START RECORD EXCERPTS

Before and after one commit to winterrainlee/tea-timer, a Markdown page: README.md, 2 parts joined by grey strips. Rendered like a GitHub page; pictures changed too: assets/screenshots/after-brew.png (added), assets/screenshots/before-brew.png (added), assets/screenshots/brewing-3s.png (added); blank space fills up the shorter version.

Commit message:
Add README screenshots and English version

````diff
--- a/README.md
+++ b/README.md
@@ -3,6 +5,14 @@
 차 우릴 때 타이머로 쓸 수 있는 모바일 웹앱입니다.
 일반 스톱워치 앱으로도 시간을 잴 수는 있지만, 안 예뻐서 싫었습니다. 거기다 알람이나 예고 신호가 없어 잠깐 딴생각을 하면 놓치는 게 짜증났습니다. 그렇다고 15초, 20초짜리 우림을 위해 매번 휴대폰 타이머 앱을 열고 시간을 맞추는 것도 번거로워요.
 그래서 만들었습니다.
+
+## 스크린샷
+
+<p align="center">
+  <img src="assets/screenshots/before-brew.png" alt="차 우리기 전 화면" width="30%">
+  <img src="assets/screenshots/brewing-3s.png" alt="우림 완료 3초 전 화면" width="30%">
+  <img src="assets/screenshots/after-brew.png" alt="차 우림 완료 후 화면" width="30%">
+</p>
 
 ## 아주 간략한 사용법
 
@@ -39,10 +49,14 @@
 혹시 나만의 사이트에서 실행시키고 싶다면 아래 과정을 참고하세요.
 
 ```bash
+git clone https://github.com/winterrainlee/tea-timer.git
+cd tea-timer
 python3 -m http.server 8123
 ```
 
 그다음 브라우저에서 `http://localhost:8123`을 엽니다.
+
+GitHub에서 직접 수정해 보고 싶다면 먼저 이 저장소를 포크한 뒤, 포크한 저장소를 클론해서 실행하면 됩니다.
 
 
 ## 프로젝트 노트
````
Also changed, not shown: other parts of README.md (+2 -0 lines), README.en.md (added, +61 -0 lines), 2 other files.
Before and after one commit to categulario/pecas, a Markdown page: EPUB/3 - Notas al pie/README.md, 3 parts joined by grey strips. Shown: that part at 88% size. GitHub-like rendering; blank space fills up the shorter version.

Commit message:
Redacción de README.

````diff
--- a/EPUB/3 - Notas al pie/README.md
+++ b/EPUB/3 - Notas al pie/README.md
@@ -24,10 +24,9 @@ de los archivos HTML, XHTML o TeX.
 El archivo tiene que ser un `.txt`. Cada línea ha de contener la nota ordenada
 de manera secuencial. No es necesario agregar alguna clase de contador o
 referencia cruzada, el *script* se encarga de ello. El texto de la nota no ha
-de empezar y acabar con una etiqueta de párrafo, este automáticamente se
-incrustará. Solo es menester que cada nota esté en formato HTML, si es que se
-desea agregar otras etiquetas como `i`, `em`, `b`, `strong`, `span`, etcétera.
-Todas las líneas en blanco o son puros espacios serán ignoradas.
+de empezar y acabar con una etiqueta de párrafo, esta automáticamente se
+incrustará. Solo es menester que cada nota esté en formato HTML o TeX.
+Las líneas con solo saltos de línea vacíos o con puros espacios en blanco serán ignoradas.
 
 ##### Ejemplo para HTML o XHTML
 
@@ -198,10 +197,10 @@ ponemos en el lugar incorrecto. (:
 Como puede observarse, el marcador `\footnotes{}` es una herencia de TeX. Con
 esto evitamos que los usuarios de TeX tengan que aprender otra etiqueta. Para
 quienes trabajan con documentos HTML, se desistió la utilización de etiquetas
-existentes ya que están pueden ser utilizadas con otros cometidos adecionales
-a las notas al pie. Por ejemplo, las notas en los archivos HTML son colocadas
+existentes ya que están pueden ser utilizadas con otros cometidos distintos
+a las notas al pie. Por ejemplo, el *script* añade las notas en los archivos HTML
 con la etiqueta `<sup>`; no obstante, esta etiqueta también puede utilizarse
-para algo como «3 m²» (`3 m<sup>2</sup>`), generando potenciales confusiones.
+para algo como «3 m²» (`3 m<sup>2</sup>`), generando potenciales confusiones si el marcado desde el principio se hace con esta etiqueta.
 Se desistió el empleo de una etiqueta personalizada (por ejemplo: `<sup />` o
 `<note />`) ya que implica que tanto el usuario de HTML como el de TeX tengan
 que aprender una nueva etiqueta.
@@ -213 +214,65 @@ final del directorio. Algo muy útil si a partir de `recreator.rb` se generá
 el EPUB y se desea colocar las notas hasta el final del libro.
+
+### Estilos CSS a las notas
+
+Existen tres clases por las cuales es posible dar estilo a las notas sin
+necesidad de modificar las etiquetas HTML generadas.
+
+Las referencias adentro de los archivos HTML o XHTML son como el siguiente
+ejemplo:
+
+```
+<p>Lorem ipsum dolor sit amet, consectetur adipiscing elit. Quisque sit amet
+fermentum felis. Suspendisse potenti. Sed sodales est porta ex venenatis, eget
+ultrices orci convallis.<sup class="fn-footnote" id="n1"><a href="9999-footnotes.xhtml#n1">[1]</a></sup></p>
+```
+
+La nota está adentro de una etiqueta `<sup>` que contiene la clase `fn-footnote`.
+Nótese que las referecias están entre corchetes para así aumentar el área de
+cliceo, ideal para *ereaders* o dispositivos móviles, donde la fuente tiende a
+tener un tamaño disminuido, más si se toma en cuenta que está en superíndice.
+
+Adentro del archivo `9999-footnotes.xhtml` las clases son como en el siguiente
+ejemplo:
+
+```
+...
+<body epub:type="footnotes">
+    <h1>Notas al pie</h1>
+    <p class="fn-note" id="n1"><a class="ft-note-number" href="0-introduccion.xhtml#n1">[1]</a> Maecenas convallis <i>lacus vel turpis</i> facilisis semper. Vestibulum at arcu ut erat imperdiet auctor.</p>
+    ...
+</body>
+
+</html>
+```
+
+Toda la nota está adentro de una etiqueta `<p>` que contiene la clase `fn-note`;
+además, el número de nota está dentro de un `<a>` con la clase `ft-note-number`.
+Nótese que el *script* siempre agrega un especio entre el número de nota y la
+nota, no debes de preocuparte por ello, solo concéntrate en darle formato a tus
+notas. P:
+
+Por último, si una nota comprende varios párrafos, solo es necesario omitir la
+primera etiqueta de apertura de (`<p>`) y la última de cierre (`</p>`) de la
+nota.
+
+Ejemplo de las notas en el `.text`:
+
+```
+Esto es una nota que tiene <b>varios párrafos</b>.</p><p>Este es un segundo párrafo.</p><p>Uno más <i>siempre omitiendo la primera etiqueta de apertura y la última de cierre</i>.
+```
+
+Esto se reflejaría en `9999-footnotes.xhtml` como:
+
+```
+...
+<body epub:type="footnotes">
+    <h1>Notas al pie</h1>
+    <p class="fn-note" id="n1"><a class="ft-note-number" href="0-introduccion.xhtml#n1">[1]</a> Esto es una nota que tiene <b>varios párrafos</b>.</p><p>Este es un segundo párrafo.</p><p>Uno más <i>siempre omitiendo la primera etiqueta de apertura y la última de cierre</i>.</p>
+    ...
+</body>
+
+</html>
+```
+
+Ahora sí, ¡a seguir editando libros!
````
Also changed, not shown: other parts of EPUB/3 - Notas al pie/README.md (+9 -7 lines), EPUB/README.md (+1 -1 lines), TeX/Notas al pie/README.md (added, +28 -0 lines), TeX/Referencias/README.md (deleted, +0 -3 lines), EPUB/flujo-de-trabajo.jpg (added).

END RECORD EXCERPTS

• ACTIVITY:
Read the data above. Pull out each line in which the string "archivos" appears.

• WRITTEN REPLY:
@@ -24,10 +24,9 @@ de los archivos HTML, XHTML o TeX.
-a las notas al pie. Por ejemplo, las notas en los archivos HTML son colocadas
+a las notas al pie. Por ejemplo, el *script* añade las notas en los archivos HTML
+Las referencias adentro de los archivos HTML o XHTML son como el siguiente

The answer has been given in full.